Improve Your Reputation
Pet-friendly properties gain the support of their community by creating pet policies that save animals’ lives. In an article by CNN, San Francisco animal welfare nonprofit SF SPCA states there’s been a surge in owners abandoning their pets due to an inability to find pet-friendly housing. Unfortunately, landlords are being blamed for these instances of animal abandonment as the reason for a lack of pet-friendly housing.
While it is up to every property owner to make their own decision as to the reason they want to allow pets or not, we have to pay attention to the positive effect a landlord can have in offering homes to pet-owning renters and their pets.
How Much Damage Do Pets Actually Cause
In the FIREPAW, Inc. study, 85% of landlords permitting pets reported having some amount of pet-related damage at some time. But in most cases, the cost of damage was covered by the required pet deposit and the homeowner experienced no real loss.
In reality, the data suggests there is little difference in damage between tenants with or without pets. In this FIREPAW, Inc. study, the biggest differences in damage from tenants with pets and those without was under $40, with an average for $323 in damage for tenants without pets and average of $362 for tenants with pets.
Ok pets don’t sound that bad, now what?
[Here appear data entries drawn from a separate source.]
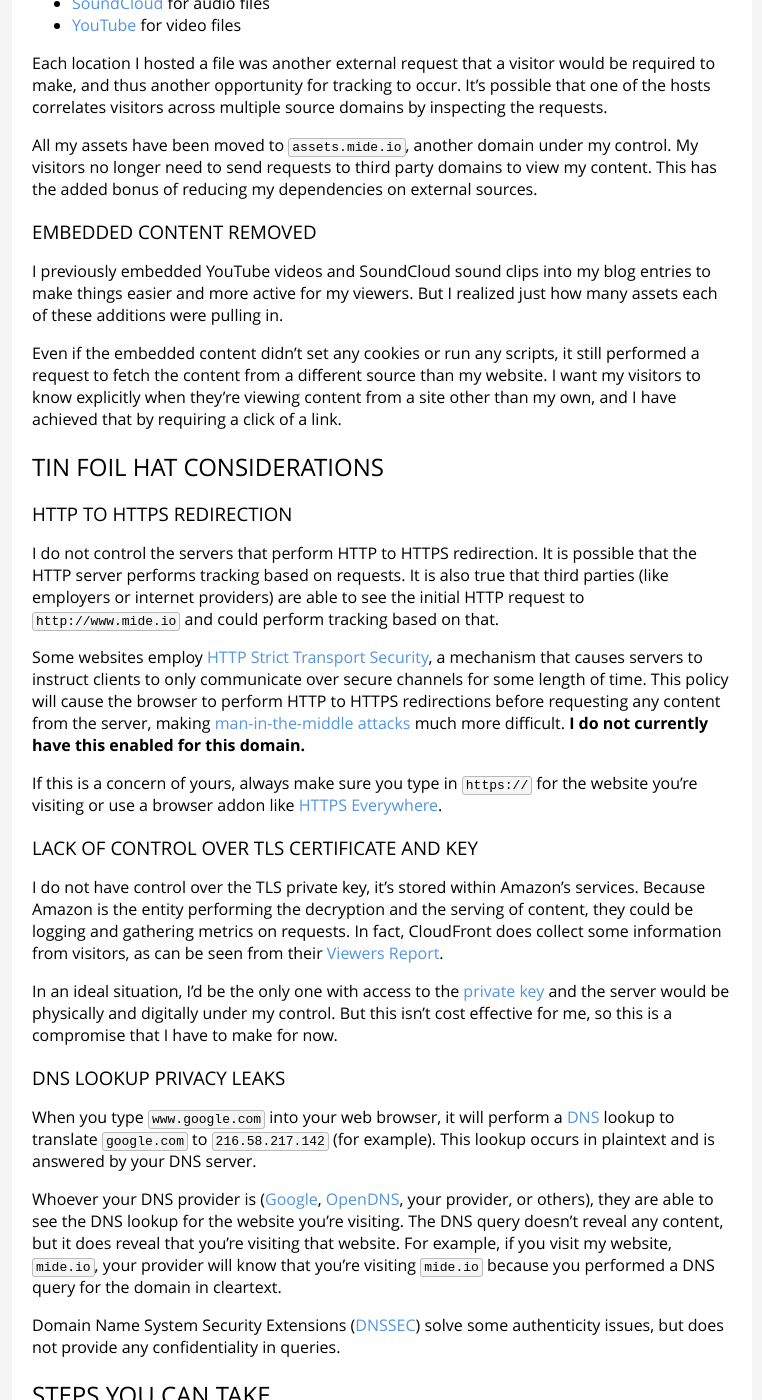
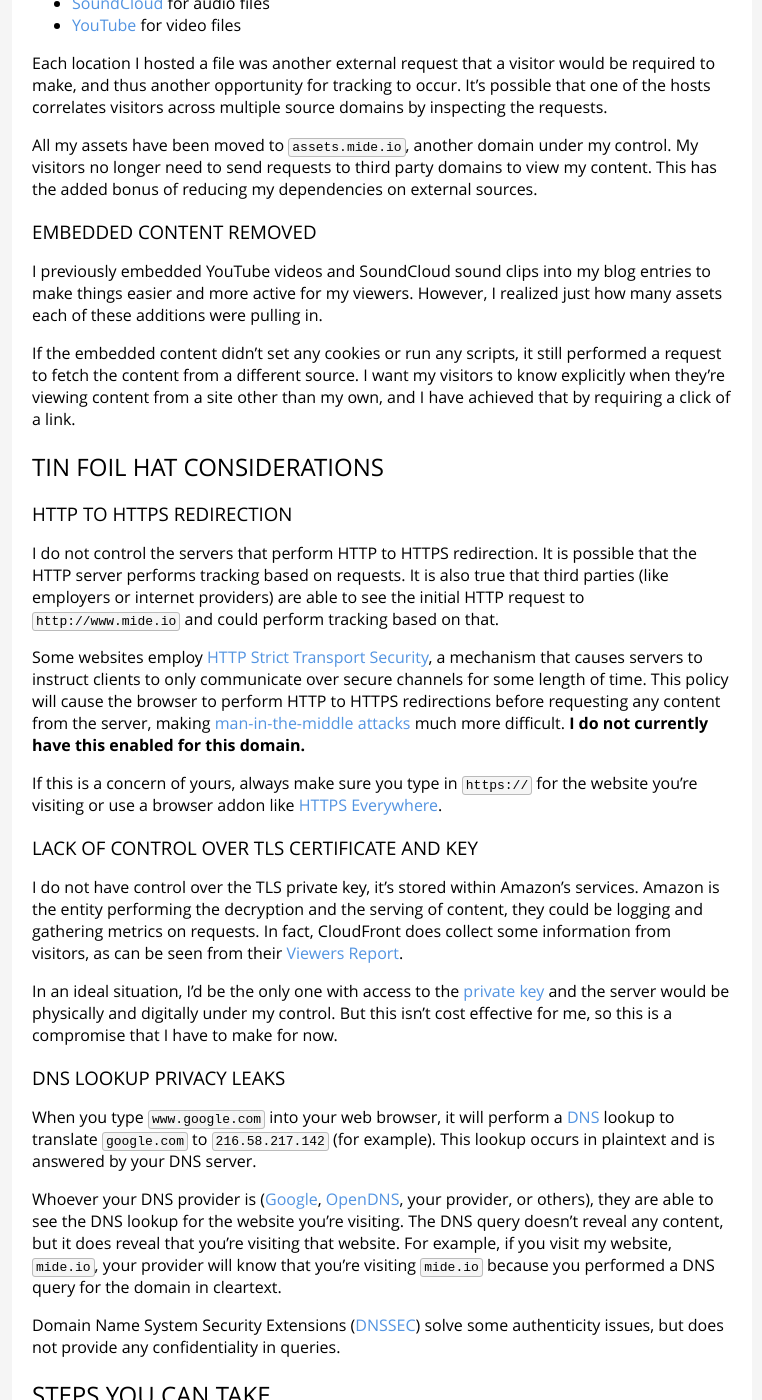
Before and after one commit to mide/mide.io, a Jekyll site: the page built from _posts/2016-05-14-protecting-your-privacy.md, in a window 1280 px wide and 1400 px high, scrolled down 1245 px. Shown: the whole window, without its empty margins (258-1020 px from the left). Built offline with Jekyll 4.4.1, drawn with Linux system fonts in a browser that asks for light colours; some web fonts are replaced; some of the changed text lies outside the part shown.

Commit message:
Grammatical Fixes

```diff
--- a/_posts/2016-05-14-protecting-your-privacy.md
+++ b/_posts/2016-05-14-protecting-your-privacy.md
@@ -44,9 +44,9 @@ All my assets have been moved to `assets.mide.io`, another domain under my contr
 
 ### Embedded Content Removed
 
-I previously embedded YouTube videos and SoundCloud sound clips into my blog entries to make things easier and more active for my viewers. But I realized just how many assets each of these additions were pulling in.
+I previously embedded YouTube videos and SoundCloud sound clips into my blog entries to make things easier and more active for my viewers. However, I realized just how many assets each of these additions were pulling in.
 
-Even if the embedded content didn't set any cookies or run any scripts, it still performed a request to fetch the content from a different source than my website. I want my visitors to know explicitly when they're viewing content from a site other than my own, and I have achieved that by requiring a click of a link.
+If the embedded content didn't set any cookies or run any scripts, it still performed a request to fetch the content from a different source. I want my visitors to know explicitly when they're viewing content from a site other than my own, and I have achieved that by requiring a click of a link.
 
 ## Tin Foil Hat Considerations
 
@@ -60,7 +60,7 @@ If this is a concern of yours, always make sure you type in `https://` for the w
 
 ### Lack of Control over TLS Certificate and Key
 
-I do not have control over the TLS private key, it's stored within Amazon's services. Because Amazon is the entity performing the decryption and the serving of content, they could be logging and gathering metrics on requests. In fact, CloudFront does collect some information from visitors, as can be seen from their [Viewers Report](https://aws.amazon.com/cloudfront/reporting/).
+I do not have control over the TLS private key, it's stored within Amazon's services.  Amazon is the entity performing the decryption and the serving of content, they could be logging and gathering metrics on requests. In fact, CloudFront does collect some information from visitors, as can be seen from their [Viewers Report](https://aws.amazon.com/cloudfront/reporting/).
 
 In an ideal situation, I'd be the only one with access to the [private key](https://en.wikipedia.org/wiki/Public-key_cryptography) and the server would be physically and digitally under my control. But this isn't cost effective for me, so this is a compromise that I have to make for now.
 
```
Also changed, not shown: other parts of _posts/2016-05-14-protecting-your-privacy.md (+1 -1 lines).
Having a clear pet policy, outlined in your lease agreement, will help minimize risk and establish clear expectations about acceptable animal behavior in your rental property. A good pet policy provides the foundation for charging more rent from all tenants, collecting a pet rent or an additional fee on top of the monthly rent, and asking for a pet deposit to cover any cleaning or damages.
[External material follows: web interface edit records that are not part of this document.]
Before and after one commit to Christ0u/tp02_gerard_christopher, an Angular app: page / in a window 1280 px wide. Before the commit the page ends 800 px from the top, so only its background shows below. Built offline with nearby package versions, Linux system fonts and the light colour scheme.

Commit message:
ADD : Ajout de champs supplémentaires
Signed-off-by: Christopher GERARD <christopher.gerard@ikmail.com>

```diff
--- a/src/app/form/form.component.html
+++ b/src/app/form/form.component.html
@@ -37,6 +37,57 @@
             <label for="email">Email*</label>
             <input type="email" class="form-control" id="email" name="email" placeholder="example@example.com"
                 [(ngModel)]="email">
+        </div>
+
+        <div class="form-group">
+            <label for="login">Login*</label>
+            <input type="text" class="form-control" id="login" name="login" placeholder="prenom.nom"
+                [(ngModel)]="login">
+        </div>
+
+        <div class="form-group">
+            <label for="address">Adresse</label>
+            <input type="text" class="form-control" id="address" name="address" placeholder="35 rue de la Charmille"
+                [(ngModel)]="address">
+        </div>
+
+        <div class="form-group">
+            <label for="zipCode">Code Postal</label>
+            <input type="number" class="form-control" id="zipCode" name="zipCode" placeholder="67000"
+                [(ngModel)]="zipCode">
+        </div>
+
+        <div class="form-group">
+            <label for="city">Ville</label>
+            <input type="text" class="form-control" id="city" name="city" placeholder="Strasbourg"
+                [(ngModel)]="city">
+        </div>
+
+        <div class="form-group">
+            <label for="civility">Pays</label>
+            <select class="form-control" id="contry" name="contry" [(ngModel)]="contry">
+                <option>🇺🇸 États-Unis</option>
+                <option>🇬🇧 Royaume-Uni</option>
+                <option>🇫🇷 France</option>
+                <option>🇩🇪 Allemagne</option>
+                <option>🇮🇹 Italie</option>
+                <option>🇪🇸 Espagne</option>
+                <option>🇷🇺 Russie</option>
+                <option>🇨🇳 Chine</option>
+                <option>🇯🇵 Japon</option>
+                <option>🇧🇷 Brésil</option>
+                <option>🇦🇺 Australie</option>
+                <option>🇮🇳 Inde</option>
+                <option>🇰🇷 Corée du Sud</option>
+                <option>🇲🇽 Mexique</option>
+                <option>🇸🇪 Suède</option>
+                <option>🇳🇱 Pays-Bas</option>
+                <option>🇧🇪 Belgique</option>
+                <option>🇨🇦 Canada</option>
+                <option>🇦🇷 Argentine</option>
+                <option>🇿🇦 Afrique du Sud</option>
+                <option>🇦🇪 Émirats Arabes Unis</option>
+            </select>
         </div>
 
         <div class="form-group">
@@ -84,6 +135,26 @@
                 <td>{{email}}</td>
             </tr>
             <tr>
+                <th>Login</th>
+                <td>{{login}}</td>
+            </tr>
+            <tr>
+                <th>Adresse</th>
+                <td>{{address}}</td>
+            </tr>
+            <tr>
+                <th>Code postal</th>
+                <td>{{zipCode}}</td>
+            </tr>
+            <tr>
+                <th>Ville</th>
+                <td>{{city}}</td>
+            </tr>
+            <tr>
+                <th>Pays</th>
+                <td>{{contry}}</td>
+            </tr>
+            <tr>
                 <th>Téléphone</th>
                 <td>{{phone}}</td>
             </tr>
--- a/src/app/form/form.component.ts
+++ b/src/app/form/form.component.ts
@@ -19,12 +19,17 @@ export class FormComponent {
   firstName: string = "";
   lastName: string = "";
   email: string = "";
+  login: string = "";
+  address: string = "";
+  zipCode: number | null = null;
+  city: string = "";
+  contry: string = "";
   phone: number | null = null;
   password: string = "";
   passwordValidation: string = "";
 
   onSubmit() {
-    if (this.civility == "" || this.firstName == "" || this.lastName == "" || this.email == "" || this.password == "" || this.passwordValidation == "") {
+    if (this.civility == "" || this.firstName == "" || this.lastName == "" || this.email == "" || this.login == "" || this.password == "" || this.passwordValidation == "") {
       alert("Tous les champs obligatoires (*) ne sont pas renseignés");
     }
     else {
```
With more potential applicants, it is even more important to screen your tenants. Beyond a standard background and credit check for your tenants, landlords can do additional screening for pet owners. Pet screening can include requiring applicants to submit references, vet records, obedience training certificates and proof of renters insurance with pet coverage.
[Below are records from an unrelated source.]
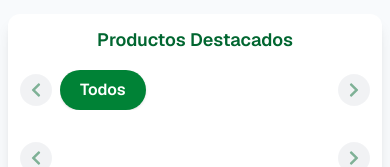
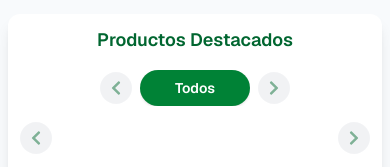
Before and after one commit to CharlyHilasaca/himarket, a Next.js app: page / in a window 390 px wide. Shown: the part 354-521 px from the top of the page. Built offline with nearby package versions, Linux system fonts and the light colour scheme; no server answers.

Commit message:
mas responsivo XDD

```diff
--- a/src/app/componentes/home/main/category/category.tsx
+++ b/src/app/componentes/home/main/category/category.tsx
@@ -1,13 +1,11 @@
 "use client";
-import React from "react";
+import React, { useRef } from "react";
 import { FaChevronLeft, FaChevronRight } from "react-icons/fa";
 
 interface Categoria {
   _id: string;
   name: string;
 }
-
-const visibleCount = 5;
 
 export default function Category({
   onSelect,
@@ -19,44 +17,121 @@ export default function Category({
   categorias?: Categoria[];
 }) {
   const [startIdx, setStartIdx] = React.useState(0);
+  const [animDirection, setAnimDirection] = React.useState<"left" | "right" | null>(null);
+  const [visibleCount, setVisibleCount] = React.useState(1);
+  const touchStartX = useRef<number | null>(null);
+
+  React.useEffect(() => {
+    function updateVisibleCount() {
+      if (window.innerWidth >= 1024) setVisibleCount(5);
+      else if (window.innerWidth >= 640) setVisibleCount(4);
+      else setVisibleCount(1);
+      setStartIdx(0);
+    }
+    updateVisibleCount();
+    window.addEventListener("resize", updateVisibleCount);
+    return () => window.removeEventListener("resize", updateVisibleCount);
+  }, []);
 
   const allCategorias = [{ _id: "all", name: "Todos" }, ...categorias];
 
   const handlePrev = () => {
+    setAnimDirection("left");
+    setTimeout(() => {
       setStartIdx((prev) => Math.max(0, prev - 1));
+      setAnimDirection(null);
+    }, 180);
   };
   const handleNext = () => {
+    setAnimDirection("right");
+    setTimeout(() => {
       setStartIdx((prev) =>
         prev + visibleCount < allCategorias.length ? prev + 1 : prev
       );
+      setAnimDirection(null);
+    }, 180);
+  };
+
+  // Swipe para móvil
+  const handleTouchStart = (e: React.TouchEvent) => {
+    touchStartX.current = e.touches[0].clientX;
+  };
+  const handleTouchEnd = (e: React.TouchEvent) => {
+    if (touchStartX.current === null) return;
+    const delta = e.changedTouches[0].clientX - touchStartX.current;
+    if (delta > 40 && startIdx > 0) handlePrev();
+    else if (delta < -40 && startIdx + visibleCount < allCategorias.length) handleNext();
+    touchStartX.current = null;
   };
 
   const visibleCategorias = allCategorias.slice(startIdx, startIdx + visibleCount);
 
+  // Animación de desplazamiento con Tailwind
+  const animClass =
+    animDirection === "left"
+      ? "transition-transform duration-200 -translate-x-16 opacity-60"
+      : animDirection === "right"
+      ? "transition-transform duration-200 translate-x-16 opacity-60"
+      : "transition-transform duration-200 translate-x-0 opacity-100";
+
   return (
-    <div className="flex items-center justify-center gap-2 mb-8 w-full">
+    <div
+      className={`
+        flex items-center justify-center gap-2 mb-4 w-full
+        ${visibleCount === 1 ? "max-w-xs mx-auto" : "max-w-2xl mx-auto"}
+      `}
+    >
       <button
         onClick={handlePrev}
-        className="p-2 rounded-full bg-gray-200 text-green-800 hover:bg-green-100 disabled:opacity-50 flex-fixed"
+        className={`
+          p-2 rounded-full bg-gray-200 text-green-800 hover:bg-green-100 disabled:opacity-50
+          transition-all duration-200
+          ${visibleCount > 1 ? "mr-4" : ""}
+          flex-shrink-0
+        `}
         aria-label="Anterior"
         disabled={startIdx === 0}
       >
         <FaChevronLeft />
       </button>
-      <div className="flex gap-2 overflow-hidden w-full max-w-[95vw] sm:max-w-[600px]">
+      <div
+        className={`
+          flex gap-2 overflow-hidden
+          transition-all duration-200
+          ${visibleCount === 1 ? "w-[110px]" : "w-full max-w-[420px] sm:max-w-[600px]"}
+        `}
+        onTouchStart={handleTouchStart}
+        onTouchEnd={handleTouchEnd}
+      >
+        <div
+          className={`flex gap-2 w-full ${animClass} ${visibleCount === 1 ? "justify-center min-w-[110px]" : "justify-start"}`}
+        >
           {visibleCategorias.map((cat, i) => (
             <button
               key={cat._id + '-' + i}
-            className={`flex-fixed px-5 py-2 rounded-full font-semibold shadow transition-colors duration-200 ${selectedName === cat.name ? "bg-green-700 text-white hover:bg-green-800" : "bg-gray-200 text-green-800 hover:bg-green-100"}`}
+              className={`
+                px-4 py-2 rounded-full font-semibold shadow transition-colors duration-200 text-sm
+                ${selectedName === cat.name
+                  ? "bg-green-700 text-white hover:bg-green-800"
+                  : "bg-gray-200 text-green-800 hover:bg-green-100"}
+                ${visibleCount === 1 ? "w-[110px] text-base" : ""}
+                flex-shrink-0
+              `}
               onClick={() => onSelect && onSelect(cat.name)}
             >
               {cat.name}
             </button>
           ))}
         </div>
+      </div>
       <button
         onClick={handleNext}
-        className="p-2 rounded-full bg-gray-200 text-green-800 hover:bg-green-100 disabled:opacity-50 flex-fixed"
+        className={`
+          p-2 rounded-full bg-gray-200 text-green-800 hover:bg-green-100 disabled:opacity-50
+          transition-all duration-200
+          ${visibleCount > 1 ? "ml-4" : ""}
+          flex-shrink-0
+        `}
         aria-label="Siguiente"
         disabled={startIdx + visibleCount >= allCategorias.length}
       >
```
Lines whose indentation alone changed are shown as unchanged.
Also, pets (particularly cats and dogs) provide incredible around the clock rodent/pest maintenance!
If you are concerned about fleas and/or any other insect pests, just apply a very fine dusting of food grade diatomaceous earth in and around your property (crevices, etc.) If applied correctly and sparingly – it is a superb non-toxic long-term prevention against insects of any kind.
Thanks for the tips Lavender!
I can second the diatomaceous earth, I moved into a property that had dormant fleas (my cats had never been exposed to fleas, being inside cats and treated) that just sprang to life and started eating my boys up. You could practically see them hopping on the linoleum, my cats were hiding on the fridge to try and escape them.
Well, I used diatomaceous earth on all the carpets and within 2 weeks every flea was stone dead. The fine powder did clog up and manage to break my vacuum, but it was worth the loss of the vacuum to get those fleas out of there.
I love DE and use it frequently as well. Best earth/kids/veggie garden friendly bug-b-gone available!
DE is a great non-toxic solution for those pesky pests — thanks for weighing in. In addition to all the other DE applications, one of the communities I managed used a DE pool filter system that worked really well for our set up.
Increasing the cost for pets is almost as bad as a no pet policy to begin with. Those who seek apartments aren’t always raking in the dough (or else they’d be looking for a house, if they were smart). Pet deposits, plus monthly fees, plus ever increasing rent, and ohh, veterinarian cost, is money that a lot of people just don’t have.
But then some smart mouth will say, why have a pet at all. Maybe you’re right. Maybe I should just aband…oh, wait. That’s the whole point of this article, right.
Can’t afford them. Can’t abandon them (wouldn’t do it anyway, fwiw). Now what? Any other bright ideas?